Mayor Ronald Norick

  • Population: 440,000
  • Population Served: 560,000

For additional information, contact: James D. Couch, P.E. Director of Water and Wastewater Utilities City of Oklahoma City 420 W. Main - Suite 500 Oklahoma City, OK 73102 (405) 232-0238 FAX (405) 297-3813

DESCRIPTION OF PARTNERSHIP ARRANGEMENT

In December 1987, the City of Oklahoma City/Oklahoma City Water Utilities Trust and Professional Services Group, Inc. (PSG) entered into a five year contract for the operation and maintenance of three wastewater treatment plants (capacities of 60 MGD, 10 MGD and 5 MGD). Responsibilities included operation of a major lift station and sludge disposal. The agreement resulted from a Request for Bids (RFB) which resulted in receipt of 11 proposals with innovative approaches to cost reduction techniques, such as automation (including remote monitoring of plants and the major lift station), alternative sludge handling with electrical cost reductions, and personnel cost reductions. Under the contract, PSG would be responsible for plant(s) O&M in compliance with state and US EPA permit requirements with a budget to include repair and replacement of equipment (less than $50,000) and odor control. The budget is reviewed annually as to changes in scope of service and consumer price index increases/decreases. Since 1988, the five year contract has been renewed twice, with the current contract in effect through December 2002.

ESTIMATED/ACTUAL COST SAVINGS -- IMPACT ON RATES

Oklahoma City has operated wastewater treatment facilities by private contract successfully since 1988, realizing cost savings up to $4 million annually. Prior to 1988, annual costs utilizing both in-house and contractual services exceeded $12 million annually for three treatment plants and sludge disposal. Under the five year competitively bid contract, amendments have addressed changes in scope of services including advanced treatment requirements, a plant expansion by 20 MGD, an additional plant, and additional services (industrial waste inspections). The annual cost has remained well under the City's cost prior to 1988 ($10 million compared to more than $12 million). Sewer rates have remained relatively low with savings being applied to capital improvement projects for wastewater operations.
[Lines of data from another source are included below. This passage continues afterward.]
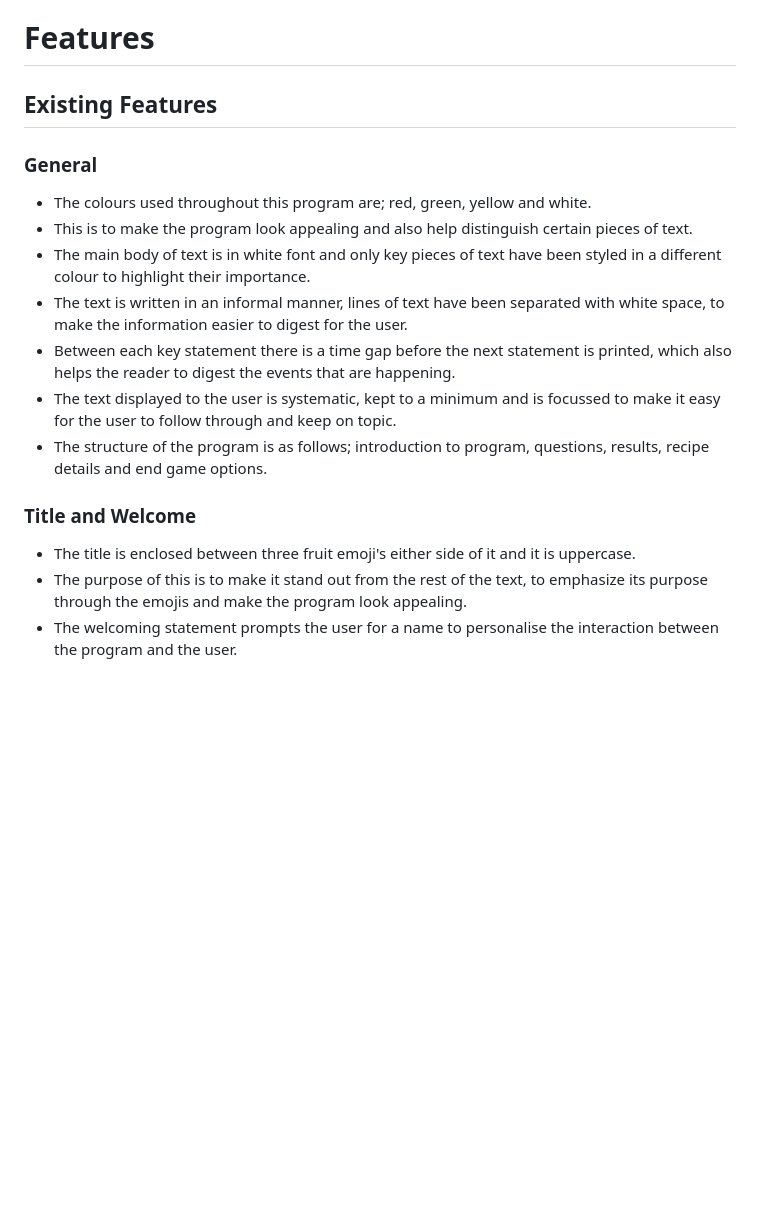
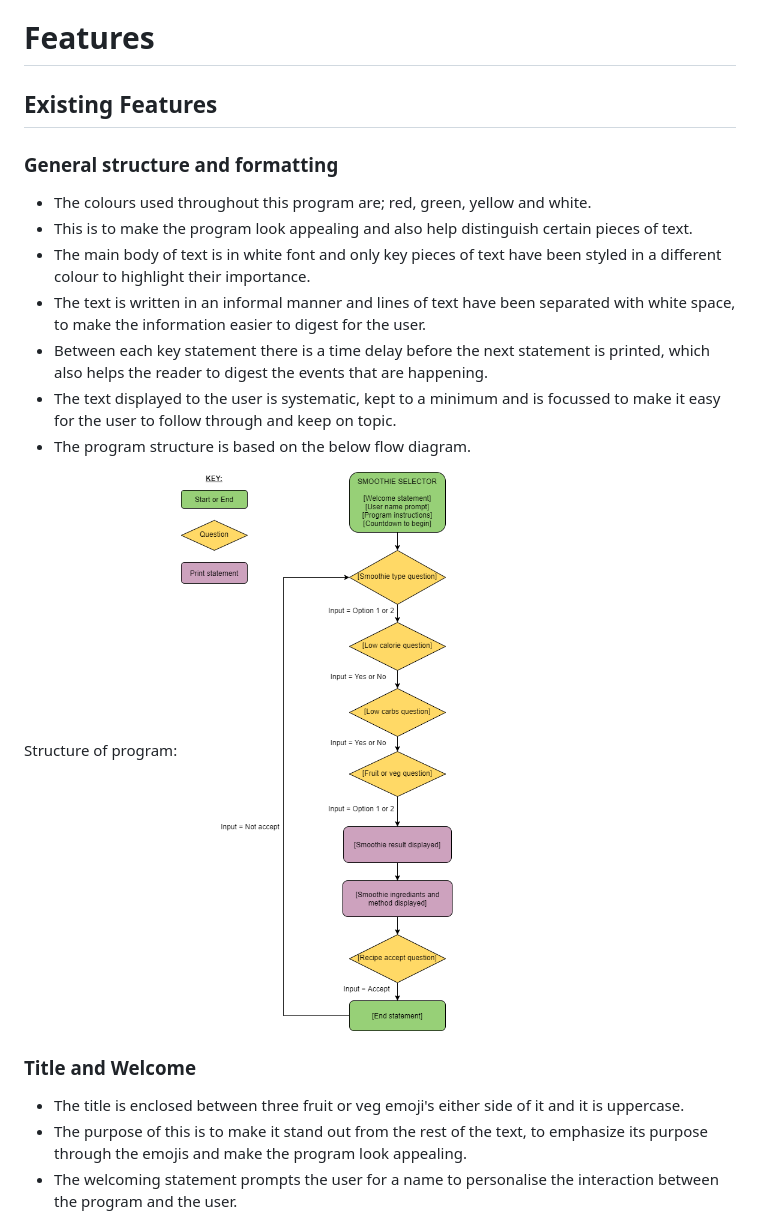
Before and after one commit to JPatel87/smoothie-selector, a Markdown page: README.md, the part around the change printed below. Rendered like a GitHub page; blank space fills up the shorter version.

```diff
--- a/README.md
+++ b/README.md
@@ -22,21 +22,23 @@ User would like:
 
 # Features
 
+
 ## Existing Features
 
-### General
+### General structure and formatting
 * The colours used throughout this program are; red, green, yellow and white.
 * This is to make the program look appealing and also help distinguish certain pieces of text.
 * The main body of text is in white font and only key pieces of text have been styled in a different colour to highlight their importance.
-* The text is written in an informal manner, lines of text have been separated with white space, to make the information easier to digest for the user.
-* Between each key statement there is a time gap before the next statement is printed, which also helps the reader to digest the events that are happening.
+* The text is written in an informal manner and lines of text have been separated with white space, to make the information easier to digest for the user.
+* Between each key statement there is a time delay before the next statement is printed, which also helps the reader to digest the events that are happening.
 * The text displayed to the user is systematic, kept to a minimum and is focussed to make it easy for the user to follow through and keep on topic.
-* The structure of the program is as follows; introduction to program, questions, results, recipe details and end game options.
+* The program structure is based on the below flow diagram.
 
-
+Structure of program:
+![flowchart](screenshots/flowchart.png)
 
 ### Title and Welcome
-* The title is enclosed between three fruit emoji's either side of it and it is uppercase.
+* The title is enclosed between three fruit or veg emoji's either side of it and it is uppercase.
 * The purpose of this is to make it stand out from the rest of the text, to emphasize its purpose through the emojis and make the program look appealing.
 * The welcoming statement prompts the user for a name to personalise the interaction between the program and the user.
 * The program purpose is explained in brief so users can easily grasp what the program is about.
```
Also changed, not shown: other parts of README.md (+9 -8 lines), screenshots/smoothie-recipe.png (added), screenshots/smoothie-summary.png (added).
LABOR RELATIONS

PSG was required by the RFB to offer employment, at no loss in compensation and benefits, to all City employees at each facility. About one-half of employees at the facilities elected to accept employment with PSG. The other employees were placed in positions they qualified for within the City system.